I was 17 years old the first time I chose to really enter into the story Jesus lived during Holy Week.
That was the year I was given the opportunity to perform in a production entitled Love According to John: a longstanding Edmonton production which told the story of Jesus’ life, from the perspective of the beloved Apostle.
Often, as I imagine the big moments we celebrate this week – from Palm Sunday through the events of the Triduum – I am reminded of what it was like to be in those crowds and, in a way to witness what it might have been like to live it firsthand.
Given the limited actors available for this production, I found myself in the crowd cheering Jesus’ arrival on Palm Sunday, and later I was also in the mob calling for his death on Good Friday.
It’s quite likely that many citizens of Jerusalem in the first century had also found themselves in both crowds, leaving us to wonder how it is that those who shouted “Hosanna!” at the sight of Jesus were a few days later screaming “Crucify Him!”
That’s not the only striking change of heart we encounter this week. On the day known as “Spy Wednesday,” we hear how Judas Iscariot conspired with the chief priests to betray Jesus. Whatever was going on inside of Judas – the Gospels suggest that it may have been Satan’s influence (Luke 22:3-6) – I think it’s unlikely that his act of betrayal was the sudden and dramatic shift we see from the crowds.
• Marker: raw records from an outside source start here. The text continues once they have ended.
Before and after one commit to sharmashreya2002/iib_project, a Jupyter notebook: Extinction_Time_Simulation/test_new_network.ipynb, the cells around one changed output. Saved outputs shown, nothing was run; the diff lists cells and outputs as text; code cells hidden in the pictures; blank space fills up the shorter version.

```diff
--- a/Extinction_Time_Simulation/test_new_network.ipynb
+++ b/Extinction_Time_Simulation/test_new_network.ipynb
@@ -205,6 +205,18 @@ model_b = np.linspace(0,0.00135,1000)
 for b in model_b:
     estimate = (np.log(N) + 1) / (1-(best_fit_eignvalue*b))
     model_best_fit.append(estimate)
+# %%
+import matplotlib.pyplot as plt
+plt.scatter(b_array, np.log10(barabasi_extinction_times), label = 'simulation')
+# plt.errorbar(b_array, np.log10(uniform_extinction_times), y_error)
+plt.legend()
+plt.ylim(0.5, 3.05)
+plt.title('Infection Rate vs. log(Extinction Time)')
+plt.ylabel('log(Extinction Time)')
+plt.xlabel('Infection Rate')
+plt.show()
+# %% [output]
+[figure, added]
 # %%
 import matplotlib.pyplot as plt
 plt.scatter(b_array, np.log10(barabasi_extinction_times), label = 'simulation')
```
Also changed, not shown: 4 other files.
I have to be honest with you: Judas’ story bothers me. It bothers me because he was called – audibly – by name to follow Jesus and to be one of the 12 Apostles. He saw Jesus’ most incredible miracles, and he heard the most memorable sermons.
Jesus sent His companions out two by two to proclaim the Good News, and likely performed miracles themselves in His name. For three years Judas lived alongside Jesus, soaking in everything He said and did.
If I was given the chance to see, to hear, and to live alongside Jesus for such a significant period of my life, I’d like to hope it would be a life-defining experience, the sort that would leave me unshakeably dedicated to the mission Jesus left for me. But that’s not how Judas’ story plays out.
While I believe that Judas’ desire to follow Jesus as an apostle was sincere, something wasn’t right. Maybe he was a bad apple from the start, or perhaps it’s just that Jesus didn’t meet up to Judas’ expectations for the Messiah.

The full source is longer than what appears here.